News

If Heather Lehrman is not yet a familiar face to local pet owners, her name is likely to soon become a household name to dog lovers and families with young children, as her children’s book, Bullied at the Dog Park, was released this week. The book is based on a real-life incident with her own dog, Herbie, and fans will have a chance to meet her and Herbie at a book signing at Petco in Glen Cove on Saturday, Oct. 25.

 

“I wanted to help get the message out in my own way about the effects of bullying,” says Lehrman, a resident of Great Neck. “This book teaches children valuable lessons about treating all dogs (and people) with respect, and the importance of simple kindness.”

It was Dec. 31, 1999, the last day of the 20th century, and Florence Dolling was preparing an elaborate Thai dinner for a New Year’s Eve celebration in her home in Glen Cove when the phone rang.  It was her doctor reporting that, “Yes, it was breast cancer.” She kept on cooking, attempting to retain as much normalcy as she could muster, knowing that, with the new millennium, there would certainly come change.

 

“I wore a red strapless bustier for the party because I thought I was saying goodbye to the ‘girls’,” she says. “My husband, my sense of humor, and my friends, helped me get through that night,” she recalls.


Sports

On Tuesday, Oct. 7, the Glen Cove Finley Middle School opened their football season with a home game against Thompson Middle School. The game opened with the Glen Cove offense going on a nice drive, which saw quarterback Mike Vaughan score on a 30-yard touchdown run. 

Six North Shore High School athletes competed in the 2014 JCC Maccabi Games and led the New York Delegation to victory, winning gold. The students included Jacob Abramowitz, Brett Bennett, Drew Jacklin, Ben Lerner, Josh Mandell, and Ben Saltzman. The Maccabi Games is a week-long Olympic tournament for Jewish teenage athletes, ages 14-16 years old.
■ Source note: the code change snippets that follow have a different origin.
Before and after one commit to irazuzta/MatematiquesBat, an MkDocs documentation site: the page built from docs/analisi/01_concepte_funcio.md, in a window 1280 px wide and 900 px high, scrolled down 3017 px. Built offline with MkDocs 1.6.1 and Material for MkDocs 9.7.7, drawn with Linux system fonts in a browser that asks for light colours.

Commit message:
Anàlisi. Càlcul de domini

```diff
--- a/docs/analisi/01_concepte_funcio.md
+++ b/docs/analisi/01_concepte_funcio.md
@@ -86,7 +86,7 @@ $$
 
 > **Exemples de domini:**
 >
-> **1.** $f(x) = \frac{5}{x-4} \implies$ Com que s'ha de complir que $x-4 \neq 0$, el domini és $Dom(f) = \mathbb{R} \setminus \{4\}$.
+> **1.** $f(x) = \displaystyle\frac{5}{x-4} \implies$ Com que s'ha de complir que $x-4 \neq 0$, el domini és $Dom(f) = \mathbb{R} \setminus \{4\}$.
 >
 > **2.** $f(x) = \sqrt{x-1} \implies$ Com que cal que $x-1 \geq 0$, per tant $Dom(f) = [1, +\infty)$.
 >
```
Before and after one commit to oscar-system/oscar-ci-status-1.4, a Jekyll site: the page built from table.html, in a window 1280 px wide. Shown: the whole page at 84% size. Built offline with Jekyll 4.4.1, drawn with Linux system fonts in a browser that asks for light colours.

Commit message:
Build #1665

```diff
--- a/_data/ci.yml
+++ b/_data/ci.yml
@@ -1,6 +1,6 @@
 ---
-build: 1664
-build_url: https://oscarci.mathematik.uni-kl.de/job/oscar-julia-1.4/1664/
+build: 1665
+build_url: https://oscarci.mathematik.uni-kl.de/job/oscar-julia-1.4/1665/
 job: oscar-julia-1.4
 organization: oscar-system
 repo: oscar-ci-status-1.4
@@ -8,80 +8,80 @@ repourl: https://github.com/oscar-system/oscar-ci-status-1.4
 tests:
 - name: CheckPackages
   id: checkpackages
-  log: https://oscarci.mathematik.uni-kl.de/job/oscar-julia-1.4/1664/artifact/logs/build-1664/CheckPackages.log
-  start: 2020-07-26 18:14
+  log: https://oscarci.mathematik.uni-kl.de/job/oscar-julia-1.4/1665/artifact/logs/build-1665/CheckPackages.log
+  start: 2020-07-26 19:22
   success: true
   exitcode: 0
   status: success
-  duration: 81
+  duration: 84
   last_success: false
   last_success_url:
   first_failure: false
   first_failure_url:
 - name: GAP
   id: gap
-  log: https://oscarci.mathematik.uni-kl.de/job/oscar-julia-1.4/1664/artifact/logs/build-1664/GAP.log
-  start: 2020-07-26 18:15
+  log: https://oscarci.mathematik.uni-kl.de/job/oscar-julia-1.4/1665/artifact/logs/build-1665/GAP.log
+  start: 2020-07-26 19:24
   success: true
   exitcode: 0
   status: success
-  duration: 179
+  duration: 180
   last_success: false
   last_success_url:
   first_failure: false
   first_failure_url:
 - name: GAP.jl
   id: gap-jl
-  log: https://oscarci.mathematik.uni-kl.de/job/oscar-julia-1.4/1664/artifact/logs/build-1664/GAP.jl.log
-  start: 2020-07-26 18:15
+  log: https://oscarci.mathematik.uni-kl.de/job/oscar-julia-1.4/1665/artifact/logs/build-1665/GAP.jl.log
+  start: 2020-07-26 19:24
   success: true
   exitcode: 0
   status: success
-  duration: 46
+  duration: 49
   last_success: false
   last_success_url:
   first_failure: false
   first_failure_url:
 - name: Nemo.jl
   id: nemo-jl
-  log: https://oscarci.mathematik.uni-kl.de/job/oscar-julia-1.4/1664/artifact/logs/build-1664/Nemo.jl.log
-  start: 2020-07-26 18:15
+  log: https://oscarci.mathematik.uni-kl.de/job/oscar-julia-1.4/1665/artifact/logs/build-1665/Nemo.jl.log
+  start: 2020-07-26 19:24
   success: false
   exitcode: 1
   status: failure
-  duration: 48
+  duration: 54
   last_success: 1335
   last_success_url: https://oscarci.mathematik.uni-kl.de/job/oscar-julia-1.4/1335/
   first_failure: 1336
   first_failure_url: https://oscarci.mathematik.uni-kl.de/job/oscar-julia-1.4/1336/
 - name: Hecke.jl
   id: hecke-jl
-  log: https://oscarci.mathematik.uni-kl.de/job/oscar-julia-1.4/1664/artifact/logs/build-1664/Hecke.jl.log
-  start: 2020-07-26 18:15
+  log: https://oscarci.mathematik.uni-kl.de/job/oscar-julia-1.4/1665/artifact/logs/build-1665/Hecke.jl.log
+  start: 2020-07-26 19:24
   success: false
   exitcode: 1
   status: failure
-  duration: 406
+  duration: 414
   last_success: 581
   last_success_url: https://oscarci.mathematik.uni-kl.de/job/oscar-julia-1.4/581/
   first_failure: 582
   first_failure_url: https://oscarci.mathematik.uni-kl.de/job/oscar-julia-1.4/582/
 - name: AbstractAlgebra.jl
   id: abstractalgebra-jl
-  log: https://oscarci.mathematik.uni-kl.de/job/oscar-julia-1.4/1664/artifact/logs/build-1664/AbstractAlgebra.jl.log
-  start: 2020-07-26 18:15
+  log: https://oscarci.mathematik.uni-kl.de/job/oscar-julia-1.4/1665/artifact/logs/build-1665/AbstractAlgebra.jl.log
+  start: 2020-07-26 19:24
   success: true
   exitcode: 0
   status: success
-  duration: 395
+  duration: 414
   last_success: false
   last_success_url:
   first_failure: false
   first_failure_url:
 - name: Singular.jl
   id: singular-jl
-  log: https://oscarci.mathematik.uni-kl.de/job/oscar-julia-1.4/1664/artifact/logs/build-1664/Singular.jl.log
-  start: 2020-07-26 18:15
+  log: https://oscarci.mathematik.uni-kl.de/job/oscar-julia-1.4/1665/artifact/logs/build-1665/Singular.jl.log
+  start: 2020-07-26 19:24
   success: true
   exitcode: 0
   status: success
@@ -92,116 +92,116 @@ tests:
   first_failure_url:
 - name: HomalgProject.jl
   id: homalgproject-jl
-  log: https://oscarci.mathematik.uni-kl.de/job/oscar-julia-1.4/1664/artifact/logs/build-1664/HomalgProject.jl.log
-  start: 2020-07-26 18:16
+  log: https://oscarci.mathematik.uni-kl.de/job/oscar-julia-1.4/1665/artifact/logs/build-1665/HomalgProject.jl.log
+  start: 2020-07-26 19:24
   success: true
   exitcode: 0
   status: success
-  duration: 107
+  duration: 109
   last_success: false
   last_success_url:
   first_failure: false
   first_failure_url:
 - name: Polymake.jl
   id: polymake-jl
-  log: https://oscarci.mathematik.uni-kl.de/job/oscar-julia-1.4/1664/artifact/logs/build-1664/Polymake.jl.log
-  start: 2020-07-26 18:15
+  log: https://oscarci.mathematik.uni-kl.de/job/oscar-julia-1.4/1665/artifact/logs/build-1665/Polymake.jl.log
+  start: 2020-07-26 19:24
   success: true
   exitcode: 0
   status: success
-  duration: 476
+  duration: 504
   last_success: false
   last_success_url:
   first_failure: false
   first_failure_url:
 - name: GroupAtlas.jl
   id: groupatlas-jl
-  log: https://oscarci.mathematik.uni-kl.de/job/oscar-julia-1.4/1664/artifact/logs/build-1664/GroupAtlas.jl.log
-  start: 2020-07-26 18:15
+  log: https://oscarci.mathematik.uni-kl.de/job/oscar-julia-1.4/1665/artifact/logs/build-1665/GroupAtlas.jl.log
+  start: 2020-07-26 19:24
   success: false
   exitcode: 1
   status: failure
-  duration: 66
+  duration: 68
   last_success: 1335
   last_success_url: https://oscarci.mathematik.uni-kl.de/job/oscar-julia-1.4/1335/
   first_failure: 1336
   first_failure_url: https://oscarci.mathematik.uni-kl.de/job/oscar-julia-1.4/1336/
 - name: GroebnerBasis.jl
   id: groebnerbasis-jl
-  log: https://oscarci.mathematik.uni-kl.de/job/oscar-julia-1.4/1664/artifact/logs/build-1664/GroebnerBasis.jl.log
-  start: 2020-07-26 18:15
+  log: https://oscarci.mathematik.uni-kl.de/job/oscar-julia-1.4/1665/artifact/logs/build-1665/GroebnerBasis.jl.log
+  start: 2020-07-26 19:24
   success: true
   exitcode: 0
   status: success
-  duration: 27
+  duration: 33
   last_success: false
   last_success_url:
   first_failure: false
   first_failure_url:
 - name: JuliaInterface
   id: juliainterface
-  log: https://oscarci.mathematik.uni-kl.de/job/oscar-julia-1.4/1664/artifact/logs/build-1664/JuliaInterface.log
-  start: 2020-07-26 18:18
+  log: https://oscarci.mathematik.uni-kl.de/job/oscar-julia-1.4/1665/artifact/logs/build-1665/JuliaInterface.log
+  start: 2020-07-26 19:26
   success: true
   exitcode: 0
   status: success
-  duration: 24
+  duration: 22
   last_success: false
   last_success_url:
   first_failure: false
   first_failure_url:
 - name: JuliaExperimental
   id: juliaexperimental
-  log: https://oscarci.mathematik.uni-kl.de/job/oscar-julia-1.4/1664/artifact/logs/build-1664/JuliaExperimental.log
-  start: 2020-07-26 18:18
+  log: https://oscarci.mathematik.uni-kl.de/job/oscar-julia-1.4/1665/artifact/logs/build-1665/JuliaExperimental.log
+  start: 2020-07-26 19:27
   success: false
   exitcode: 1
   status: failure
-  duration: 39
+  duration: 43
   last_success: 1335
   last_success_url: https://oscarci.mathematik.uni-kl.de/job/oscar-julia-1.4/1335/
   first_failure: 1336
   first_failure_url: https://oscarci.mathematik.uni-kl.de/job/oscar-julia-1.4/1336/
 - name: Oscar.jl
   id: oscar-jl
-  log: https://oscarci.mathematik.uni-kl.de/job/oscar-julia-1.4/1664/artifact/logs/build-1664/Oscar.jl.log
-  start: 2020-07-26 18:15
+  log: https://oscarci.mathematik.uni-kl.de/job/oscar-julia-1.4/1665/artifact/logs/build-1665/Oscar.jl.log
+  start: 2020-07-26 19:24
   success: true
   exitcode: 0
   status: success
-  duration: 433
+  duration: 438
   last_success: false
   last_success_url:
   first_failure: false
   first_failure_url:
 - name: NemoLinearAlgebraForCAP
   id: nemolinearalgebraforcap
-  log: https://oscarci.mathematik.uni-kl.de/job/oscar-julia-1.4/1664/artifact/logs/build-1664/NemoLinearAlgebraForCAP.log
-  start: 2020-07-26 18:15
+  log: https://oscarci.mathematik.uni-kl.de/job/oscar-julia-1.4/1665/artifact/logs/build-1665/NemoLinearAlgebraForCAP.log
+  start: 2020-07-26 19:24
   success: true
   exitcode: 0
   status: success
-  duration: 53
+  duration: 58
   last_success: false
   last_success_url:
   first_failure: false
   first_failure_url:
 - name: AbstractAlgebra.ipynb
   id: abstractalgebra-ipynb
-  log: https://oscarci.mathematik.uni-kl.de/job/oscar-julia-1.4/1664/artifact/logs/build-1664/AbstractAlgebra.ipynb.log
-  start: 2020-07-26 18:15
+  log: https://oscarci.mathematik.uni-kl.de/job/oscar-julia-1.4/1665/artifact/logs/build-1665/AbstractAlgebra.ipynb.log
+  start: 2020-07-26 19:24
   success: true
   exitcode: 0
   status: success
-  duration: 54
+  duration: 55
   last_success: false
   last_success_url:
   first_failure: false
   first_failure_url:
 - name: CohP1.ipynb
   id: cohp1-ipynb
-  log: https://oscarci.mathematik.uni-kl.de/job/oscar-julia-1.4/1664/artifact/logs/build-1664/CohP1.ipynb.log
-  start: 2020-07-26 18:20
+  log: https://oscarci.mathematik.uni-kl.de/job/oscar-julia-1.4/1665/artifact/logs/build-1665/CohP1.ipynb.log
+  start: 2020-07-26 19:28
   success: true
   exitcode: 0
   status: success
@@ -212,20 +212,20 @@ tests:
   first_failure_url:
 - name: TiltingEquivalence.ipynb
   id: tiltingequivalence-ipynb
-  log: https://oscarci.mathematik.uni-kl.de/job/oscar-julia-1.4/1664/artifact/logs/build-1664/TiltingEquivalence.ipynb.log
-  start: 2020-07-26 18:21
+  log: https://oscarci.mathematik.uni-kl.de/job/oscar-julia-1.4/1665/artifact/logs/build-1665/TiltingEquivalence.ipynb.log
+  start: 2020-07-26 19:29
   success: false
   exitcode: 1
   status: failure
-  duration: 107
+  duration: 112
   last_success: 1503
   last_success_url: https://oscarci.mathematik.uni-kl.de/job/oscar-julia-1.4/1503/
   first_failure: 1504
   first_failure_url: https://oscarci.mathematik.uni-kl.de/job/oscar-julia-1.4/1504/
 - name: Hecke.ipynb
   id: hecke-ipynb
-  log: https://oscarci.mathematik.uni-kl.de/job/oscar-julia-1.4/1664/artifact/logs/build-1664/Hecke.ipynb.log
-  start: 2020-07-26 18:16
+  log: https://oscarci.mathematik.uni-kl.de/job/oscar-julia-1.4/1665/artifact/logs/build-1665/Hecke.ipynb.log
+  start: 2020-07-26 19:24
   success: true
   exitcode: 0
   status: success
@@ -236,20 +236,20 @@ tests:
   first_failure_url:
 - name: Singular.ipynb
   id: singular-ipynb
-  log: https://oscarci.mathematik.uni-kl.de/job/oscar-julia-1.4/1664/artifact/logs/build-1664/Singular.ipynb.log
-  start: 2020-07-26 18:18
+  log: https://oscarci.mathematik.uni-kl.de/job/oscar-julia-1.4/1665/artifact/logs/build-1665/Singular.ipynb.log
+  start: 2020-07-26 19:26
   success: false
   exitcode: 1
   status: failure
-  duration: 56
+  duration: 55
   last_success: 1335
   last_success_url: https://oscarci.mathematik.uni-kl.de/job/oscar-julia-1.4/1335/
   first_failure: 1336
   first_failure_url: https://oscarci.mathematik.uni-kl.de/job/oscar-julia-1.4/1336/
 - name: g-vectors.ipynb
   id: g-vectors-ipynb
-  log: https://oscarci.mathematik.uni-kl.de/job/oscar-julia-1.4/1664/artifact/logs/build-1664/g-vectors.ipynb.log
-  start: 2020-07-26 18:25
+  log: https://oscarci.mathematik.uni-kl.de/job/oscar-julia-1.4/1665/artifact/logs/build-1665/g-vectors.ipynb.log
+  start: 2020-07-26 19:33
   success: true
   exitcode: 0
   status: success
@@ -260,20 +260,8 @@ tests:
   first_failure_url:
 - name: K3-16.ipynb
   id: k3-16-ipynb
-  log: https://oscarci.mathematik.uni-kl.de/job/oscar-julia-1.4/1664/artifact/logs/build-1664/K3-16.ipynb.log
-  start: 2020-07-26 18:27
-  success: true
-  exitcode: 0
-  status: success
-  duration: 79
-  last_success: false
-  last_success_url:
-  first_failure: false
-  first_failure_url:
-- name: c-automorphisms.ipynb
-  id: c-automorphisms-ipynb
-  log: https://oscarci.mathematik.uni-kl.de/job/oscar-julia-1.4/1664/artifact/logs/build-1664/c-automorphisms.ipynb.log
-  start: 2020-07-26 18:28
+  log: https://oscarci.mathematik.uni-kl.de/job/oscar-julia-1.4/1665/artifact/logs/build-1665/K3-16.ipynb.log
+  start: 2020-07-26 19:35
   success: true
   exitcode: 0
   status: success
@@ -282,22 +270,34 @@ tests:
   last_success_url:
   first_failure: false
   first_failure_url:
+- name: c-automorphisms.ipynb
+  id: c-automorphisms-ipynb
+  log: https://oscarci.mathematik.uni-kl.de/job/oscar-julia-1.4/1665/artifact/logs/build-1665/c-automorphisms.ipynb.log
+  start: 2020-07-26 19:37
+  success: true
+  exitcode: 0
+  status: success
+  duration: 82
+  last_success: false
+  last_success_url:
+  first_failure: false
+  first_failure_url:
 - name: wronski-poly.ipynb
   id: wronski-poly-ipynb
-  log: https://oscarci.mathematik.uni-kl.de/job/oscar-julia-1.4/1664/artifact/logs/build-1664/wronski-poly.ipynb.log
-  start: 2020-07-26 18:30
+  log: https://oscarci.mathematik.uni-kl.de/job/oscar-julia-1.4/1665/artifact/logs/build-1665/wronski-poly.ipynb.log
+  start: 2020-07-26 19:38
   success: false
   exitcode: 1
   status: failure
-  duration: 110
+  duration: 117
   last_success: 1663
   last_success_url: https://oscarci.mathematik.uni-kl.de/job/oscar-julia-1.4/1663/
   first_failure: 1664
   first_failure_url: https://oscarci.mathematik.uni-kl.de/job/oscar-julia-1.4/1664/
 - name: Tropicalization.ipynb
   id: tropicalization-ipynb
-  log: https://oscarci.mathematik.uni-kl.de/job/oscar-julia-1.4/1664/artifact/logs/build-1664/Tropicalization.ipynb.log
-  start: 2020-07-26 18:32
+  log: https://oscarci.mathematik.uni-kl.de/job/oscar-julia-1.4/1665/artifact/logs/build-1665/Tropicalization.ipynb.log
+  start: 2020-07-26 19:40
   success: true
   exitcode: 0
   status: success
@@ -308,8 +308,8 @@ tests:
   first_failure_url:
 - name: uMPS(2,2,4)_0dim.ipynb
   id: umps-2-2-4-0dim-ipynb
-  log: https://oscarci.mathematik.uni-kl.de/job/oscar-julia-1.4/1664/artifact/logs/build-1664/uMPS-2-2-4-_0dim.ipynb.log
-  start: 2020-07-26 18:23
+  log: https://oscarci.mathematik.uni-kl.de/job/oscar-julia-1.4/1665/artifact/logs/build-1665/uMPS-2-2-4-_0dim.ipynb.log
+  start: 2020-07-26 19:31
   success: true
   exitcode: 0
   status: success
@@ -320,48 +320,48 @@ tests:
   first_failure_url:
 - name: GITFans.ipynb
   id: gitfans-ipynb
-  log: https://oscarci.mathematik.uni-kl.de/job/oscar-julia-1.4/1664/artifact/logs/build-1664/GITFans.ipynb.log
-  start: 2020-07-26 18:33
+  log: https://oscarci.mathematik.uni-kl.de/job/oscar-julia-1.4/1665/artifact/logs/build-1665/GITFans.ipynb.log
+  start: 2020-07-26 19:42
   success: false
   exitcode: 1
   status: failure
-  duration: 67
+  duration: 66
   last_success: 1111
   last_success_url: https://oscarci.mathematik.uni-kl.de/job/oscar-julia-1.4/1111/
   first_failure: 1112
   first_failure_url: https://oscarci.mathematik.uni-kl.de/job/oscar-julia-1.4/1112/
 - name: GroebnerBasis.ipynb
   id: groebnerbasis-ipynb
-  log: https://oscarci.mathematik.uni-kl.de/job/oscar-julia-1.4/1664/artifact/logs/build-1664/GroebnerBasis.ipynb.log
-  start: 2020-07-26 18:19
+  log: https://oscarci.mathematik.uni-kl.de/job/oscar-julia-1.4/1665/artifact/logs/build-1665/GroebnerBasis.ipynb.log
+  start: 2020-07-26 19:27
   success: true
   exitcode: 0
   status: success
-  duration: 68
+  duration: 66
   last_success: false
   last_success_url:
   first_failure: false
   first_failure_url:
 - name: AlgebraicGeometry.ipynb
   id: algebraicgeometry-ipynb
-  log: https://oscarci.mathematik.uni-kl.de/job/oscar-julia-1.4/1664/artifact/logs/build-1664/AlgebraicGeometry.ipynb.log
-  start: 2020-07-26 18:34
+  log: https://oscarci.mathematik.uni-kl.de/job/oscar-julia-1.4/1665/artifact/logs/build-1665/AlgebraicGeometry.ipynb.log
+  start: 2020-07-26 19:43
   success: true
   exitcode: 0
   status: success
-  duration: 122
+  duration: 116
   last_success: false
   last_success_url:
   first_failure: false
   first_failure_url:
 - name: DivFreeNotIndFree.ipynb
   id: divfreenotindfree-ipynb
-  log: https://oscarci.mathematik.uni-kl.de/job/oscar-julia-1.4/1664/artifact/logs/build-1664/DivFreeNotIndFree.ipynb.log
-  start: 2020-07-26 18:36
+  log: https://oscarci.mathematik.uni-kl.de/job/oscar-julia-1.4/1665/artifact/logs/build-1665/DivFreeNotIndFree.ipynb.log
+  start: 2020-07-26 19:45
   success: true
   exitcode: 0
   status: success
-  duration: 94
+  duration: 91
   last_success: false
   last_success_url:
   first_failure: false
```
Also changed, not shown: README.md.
It is held in numerous venues across the United States. 

 

Bennett proudly said, “Competing in the Maccabi Games was a unique and thrilling experience for me. It not only was a highly competitive basketball tournament, but it also emphasized the importance of building strong values such as good sportsmanship, leadership, team unity, compassion and respect.

This, for me, was an experience of a lifetime!” 


Calendar

PTA Meeting - October 15

Live Music - October 16

Wine Tasting - October 17


Columns

1959: The Year The Music Stopped Playing
Written by Michael A. Miller, mmillercolumn@gmail.com

The Eccentric Heiress Of ‘Empty Mansions’
Written by Mike Barry, MFBarry@optonline.net

Yellow Margarine And A Pitch For The Ages
Written by Michael A. Miller, mmillercolumn@gmail.com